Here is something that won’t surprise you. Sometimes I get tired of the stupid. So I’m having a good time in Mexico, when I come upon the disturbing reminder that almost half the people in the world have a below average IQ. This disturbing reminder was in the gift shops, in the national parks and on the T-shirts and its number is “2012.” I saw it in the books made for tourists with titles like “the idiots guide to 2012.” I saw it in the eyes of the poor Mexican tour guide as we stood at the base of the great Mayan lighthouse in Tulum. He patiently tried to explain for the thousandth time how the calendar worked. “No, there was no significance to the end of the cycle. The Mayan calendar just turns over and starts again, like the odometer on a car. No, the Mayans did not write any prophesies of disaster. In fact, Mayan writing refers to dates after their calendar turns over. No, you can’t stand on top of the lighthouse to have your picture taken. You’ll break your neck.” (Ok, I admit it, that last question was asked by me.)

Monday, February 15, 2010


Sorry, I haven’t written in a while. The wife and I just got back from our vacation in sunny Cancun. When I stepped off the plane in Orlando, I wondered if we had flown into the wrong airport. Had the plane been diverted to New York? Christ, its cold! This morning, there was frost on my car. FROST? In NY we keep a windshield scraper in the glove compartment for ice, (along with gloves imagine that). Do you know what I keep in my Florida glove compartment? Suntan lotion… also salt and lime in case I have to make an emergency margarita. I ended up scraping the ice off my windshield with a Cracker Barrel gift card that I found in my wallet. It worked out, because I certainly had no intention of ever eating at the Cracker Barrel.
This is the coldest winter I can remember, and I live in a state wear Hawaiian shirts are mandatory. I don't know how it works in other places but here in Orlando we are constantly being pulled over by the Florida Highway Patrol for shirt flower density checks. This is why we are particularly aware when temperatures dare to dip below 80.
So, what happened to global warming? Come on Nick, explain this one. After all, you are the Rational Crank. Or, as a relative said recently, maybe we should start calling you the Irrational Crank. (Yah, a regular Don Rickles, that one is)

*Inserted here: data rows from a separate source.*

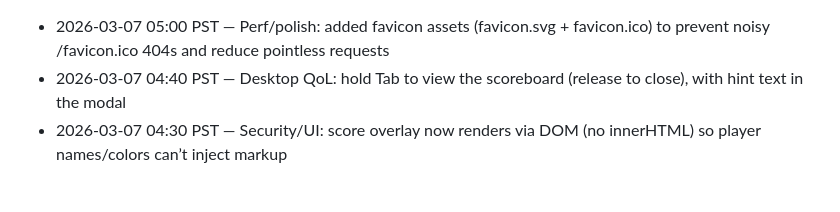
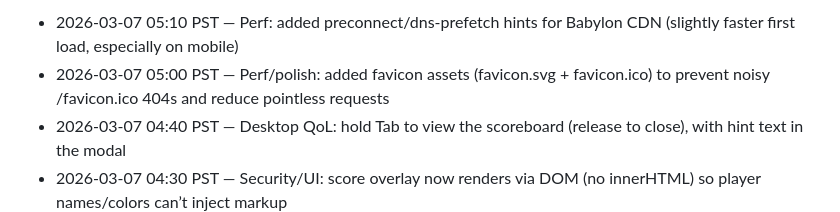
Before and after one commit to JiachenDuan/hunter-boyz, a Markdown page: IMPROVEMENTS_LOG.md, the part around the change. GitHub-like rendering; blank space fills up the shorter version.

Commit message:
docs: log Babylon CDN preconnect

```diff
--- a/IMPROVEMENTS_LOG.md
+++ b/IMPROVEMENTS_LOG.md
@@ -1,3 +1,4 @@
+- 2026-03-07 05:10 PST — Perf: added preconnect/dns-prefetch hints for Babylon CDN (slightly faster first load, especially on mobile)
 - 2026-03-07 05:00 PST — Perf/polish: added favicon assets (favicon.svg + favicon.ico) to prevent noisy /favicon.ico 404s and reduce pointless requests
 - 2026-03-07 04:40 PST — Desktop QoL: hold Tab to view the scoreboard (release to close), with hint text in the modal
 - 2026-03-07 04:30 PST — Security/UI: score overlay now renders via DOM (no innerHTML) so player names/colors can’t inject markup
```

Thursday, January 28, 2010


Are you a critical thinker? I have a simple test for you. No, it is not a riddle involving a dead guy hanging in an empty room locked from the inside. (He was standing on a block of ice) The way to test whether you are a critical thinker is even easer then that. Have you ever heard of the following terms: a straw man argument, moving the goal posts, the Barnum effect, confirmation bias, Occam’s razor, false dichotomy, or an argument from final consequence?

If you have ever said you are a critical thinker and are not familiar with at least some of these terms, then the chances are, you are just talking out of your ass. (It’s ok. I do it all the time.) But to be clear, a person who calls himself a critical thinker and is not familiar with at least some of these terms is like a guy who calls himself a Christian but has never heard of that Jesus guy.

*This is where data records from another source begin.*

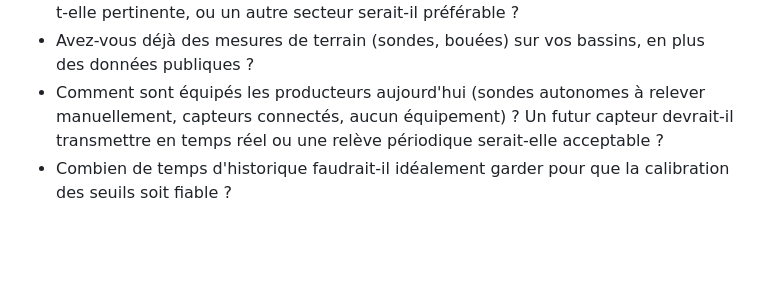
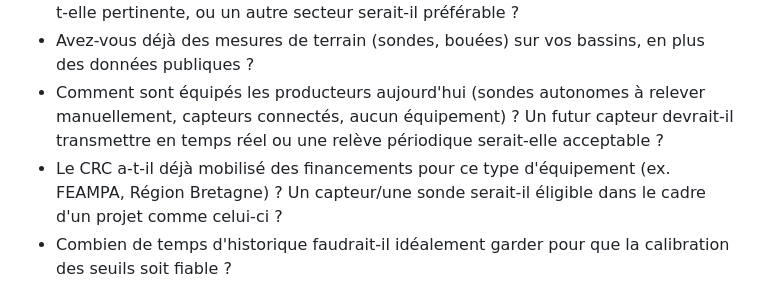
Before and after one commit to ronan-develop/coastal-sentinel, a Markdown page: docs/questions.md, the part around the change. Rendered like a GitHub page; blank space fills up the shorter version.

Commit message:
📝 docs(questions): financements mobilisables pour l'équipement
Ajoute une question sur les financements déjà mobilisés par le CRC
(FEAMPA, Région Bretagne) et l'éligibilité d'un capteur/sonde dans ce
cadre — plutôt que de deviner, à valider avec eux.

```diff
--- a/docs/questions.md
+++ b/docs/questions.md
@@ -48,6 +48,9 @@ l'existant, ne pas arriver avec une solution figée (cf.
   relever manuellement, capteurs connectés, aucun équipement) ? Un futur
   capteur devrait-il transmettre en temps réel ou une relève périodique
   serait-elle acceptable ?
+- Le CRC a-t-il déjà mobilisé des financements pour ce type d'équipement
+  (ex. FEAMPA, Région Bretagne) ? Un capteur/une sonde serait-il éligible
+  dans le cadre d'un projet comme celui-ci ?
 - Combien de temps d'historique faudrait-il idéalement garder pour que la
   calibration des seuils soit fiable ?
 
```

Wednesday, January 13, 2010


When someone says to me “You cannot prove there is no God,” I agree with him whole hardy. Why do I bring this up? Partially because I’m writing drunk again, but also, because someone wrote me and said my “Lex Luthor” post was a poor argument against the existence of God.

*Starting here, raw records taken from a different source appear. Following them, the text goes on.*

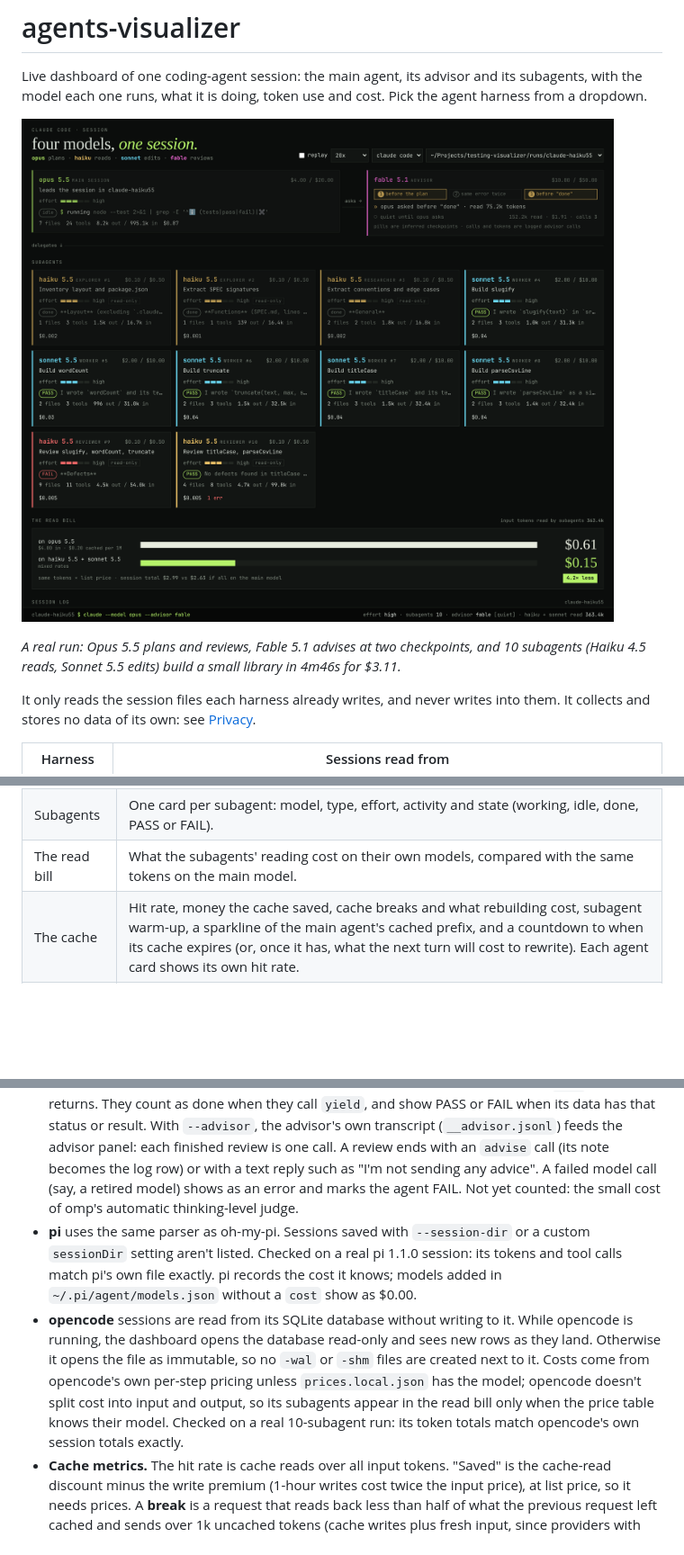
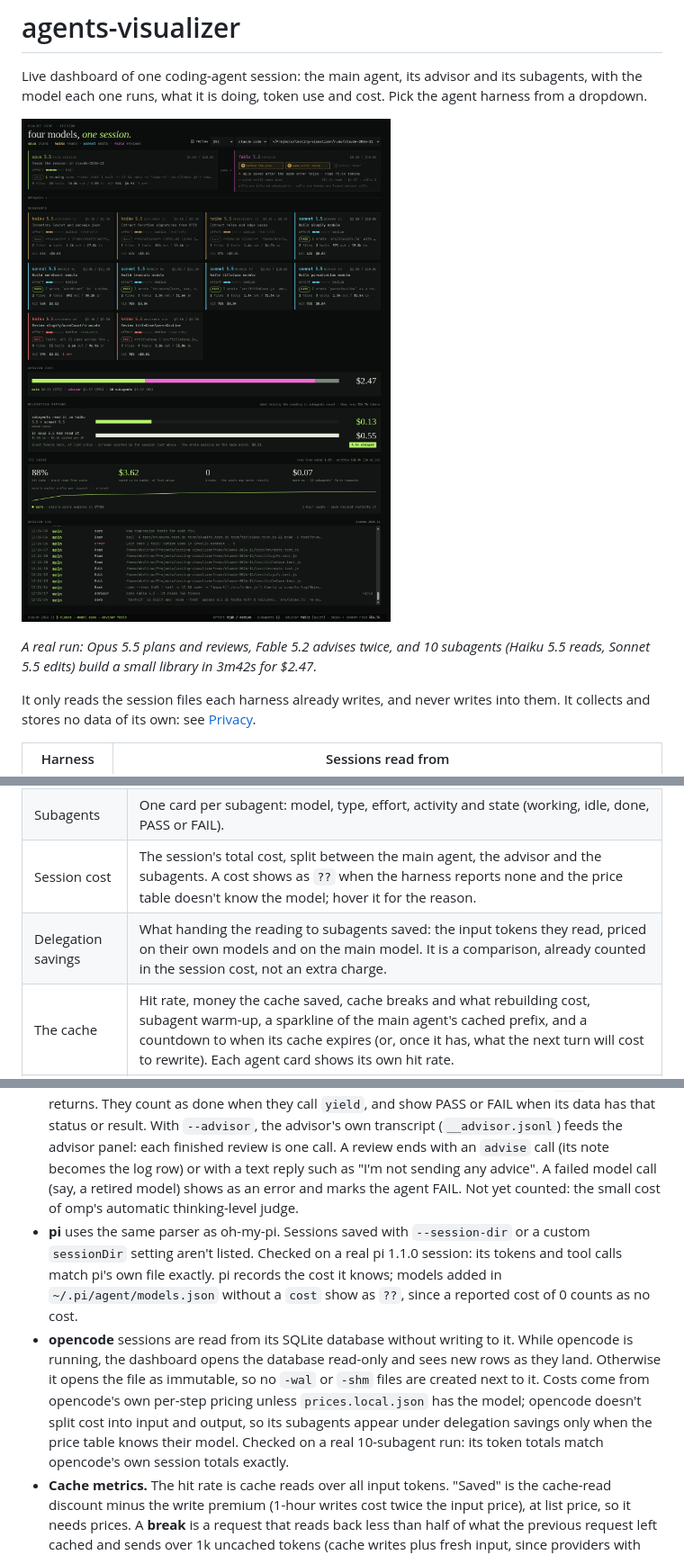
Before and after one commit to ebeltran1981/agents-visualizer, a Markdown page: README.md, 3 parts joined by grey strips. Shown at 90% size. Rendered like a GitHub page; pictures changed too: docs/demo.png; blank space fills up the shorter version.

```diff
--- a/README.md
+++ b/README.md
@@ -6,5 +6,5 @@ Live dashboard of one coding-agent session: the main agent, its advisor and its
 
-*A real run: Opus 5.5 plans and reviews, Fable 5.1 advises at two checkpoints, and 10 subagents (Haiku 4.5 reads, Sonnet 5.5 edits) build a small library in 4m46s for $3.11.*
+*A real run: Opus 5.5 plans and reviews, Fable 5.2 advises twice, and 10 subagents (Haiku 5.5 reads, Sonnet 5.5 edits) build a small library in 3m42s for $2.47.*
 
 It only reads the session files each harness already writes, and never writes into them. It collects and stores no data of its own: see [Privacy](#privacy).
 
@@ -61,7 +61,8 @@ What the dashboard shows:
 | Main session | The main agent's model, effort, current activity, files, tools, tokens and cost. |
 | Advisor | The advisor model, its three checkpoint pills, the number of real advisor calls, and the tokens and cost of those calls. |
 | Subagents | One card per subagent: model, type, effort, activity and state (working, idle, done, PASS or FAIL). |
-| The read bill | What the subagents' reading cost on their own models, compared with the same tokens on the main model. |
+| Session cost | The session's total cost, split between the main agent, the advisor and the subagents. A cost shows as `??` when the harness reports none and the price table doesn't know the model; hover it for the reason. |
+| Delegation savings | What handing the reading to subagents saved: the input tokens they read, priced on their own models and on the main model. It is a comparison, already counted in the session cost, not an extra charge. |
 | The cache | Hit rate, money the cache saved, cache breaks and what rebuilding cost, subagent warm-up, a sparkline of the main agent's cached prefix, and a countdown to when its cache expires (or, once it has, what the next turn will cost to rewrite). Each agent card shows its own hit rate. |
 | Session log | Every tool call, message, error and advisor call, with timestamps and day dividers. Hover a row whose text is cut off and click **full** to read the whole message. Messages render as Markdown (**raw** shows the original text); tool inputs and errors stay exactly as typed. |
 | Footer | The reconstructed command line, the effort levels, the subagent count and the advisor's state. |
@@ -157,8 +158,8 @@ The dashboard reads the transcripts Claude Code writes on your computer, so it w
 - The checkpoint pills are inferred. A real advisor call lights "before the plan" if no subagent has started yet, "same error twice" if a tool error just repeated, and "before done" if every subagent has finished. `EnterPlanMode`, repeated errors and turn ends also count.
 - The footer's command line is reconstructed from the transcript's model and effort.
 - **oh-my-pi** records the cost of each message itself. The dashboard uses that unless `prices.local.json` has the model. Subagents are named after their file (for example "BackendArch") and get their agent type (for example "scout") once the parent's `task` call returns. They count as done when they call `yield`, and show PASS or FAIL when its data has that status or result. With `--advisor`, the advisor's own transcript (`__advisor.jsonl`) feeds the advisor panel: each finished review is one call. A review ends with an `advise` call (its note becomes the log row) or with a text reply such as "I'm not sending any advice". A failed model call (say, a retired model) shows as an error and marks the agent FAIL. Not yet counted: the small cost of omp's automatic thinking-level judge.
-- **pi** uses the same parser as oh-my-pi. Sessions saved with `--session-dir` or a custom `sessionDir` setting aren't listed. Checked on a real pi 1.1.0 session: its tokens and tool calls match pi's own file exactly. pi records the cost it knows; models added in `~/.pi/agent/models.json` without a `cost` show as $0.00.
-- **opencode** sessions are read from its SQLite database without writing to it. While opencode is running, the dashboard opens the database read-only and sees new rows as they land. Otherwise it opens the file as immutable, so no `-wal` or `-shm` files are created next to it. Costs come from opencode's own per-step pricing unless `prices.local.json` has the model; opencode doesn't split cost into input and output, so its subagents appear in the read bill only when the price table knows their model. Checked on a real 10-subagent run: its token totals match opencode's own session totals exactly.
+- **pi** uses the same parser as oh-my-pi. Sessions saved with `--session-dir` or a custom `sessionDir` setting aren't listed. Checked on a real pi 1.1.0 session: its tokens and tool calls match pi's own file exactly. pi records the cost it knows; models added in `~/.pi/agent/models.json` without a `cost` show as `??`, since a reported cost of 0 counts as no cost.
+- **opencode** sessions are read from its SQLite database without writing to it. While opencode is running, the dashboard opens the database read-only and sees new rows as they land. Otherwise it opens the file as immutable, so no `-wal` or `-shm` files are created next to it. Costs come from opencode's own per-step pricing unless `prices.local.json` has the model; opencode doesn't split cost into input and output, so its subagents appear under delegation savings only when the price table knows their model. Checked on a real 10-subagent run: its token totals match opencode's own session totals exactly.
 - **Cache metrics.** The hit rate is cache reads over all input tokens. "Saved" is the cache-read discount minus the write premium (1-hour writes cost twice the input price), at list price, so it needs prices. A **break** is a request that reads back less than half of what the previous request left cached and sends over 1k uncached tokens (cache writes plus fresh input, since providers with automatic caching report a miss as fresh input). Its cause is a model change, an idle gap longer than the cache's lifetime, or otherwise "context changed" (a compaction, say). The lifetime is 1 hour once an agent writes to the 1-hour cache, 5 minutes if it writes only 5-minute entries, and each request restarts it. Breaks are checked only on single model requests. Claude Code messages that call the advisor add up two model runs, and opencode adds up a message's steps, so those messages keep the cache warm but are not compared. The countdown depends on the model, not the harness: Claude models report cache writes in every harness, while providers that cache automatically (the DeepSeek, Kimi and MiniMax runs, say) report none, so they get hit rate and breaks but no countdown.
 - If the server restarts or a session file is rewritten, the page reconnects and rebuilds from scratch, so nothing is counted twice.
 
```
Also changed, not shown: other parts of README.md (+1 -1 lines), 3 other files.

I am sorry the piece was unclear. It was not intended to disprove God. Believe me if I were setting my sights on God I wouldn’t bring up a comic book character. I might mention drowning children in tsunamis, but hey, I’m silly that way.

As brilliant as I imagine I am (usually directly correlated to how much wine I’ve consumed), I still would not be able to prove there is no God - because I cannot prove a negative. I cannot prove there are no blue polar bears, either.

In order to prove there are no blue polar bears, I would have to track down every polar bear in the world and hold a color chip up against his fur. Not only would this be logistically imposable (and dangerous), it still would not prove there were no blue polar bears. There would always be some schmuck who could say, I might have missed a bear, and he would be right.

Saturday, January 2, 2010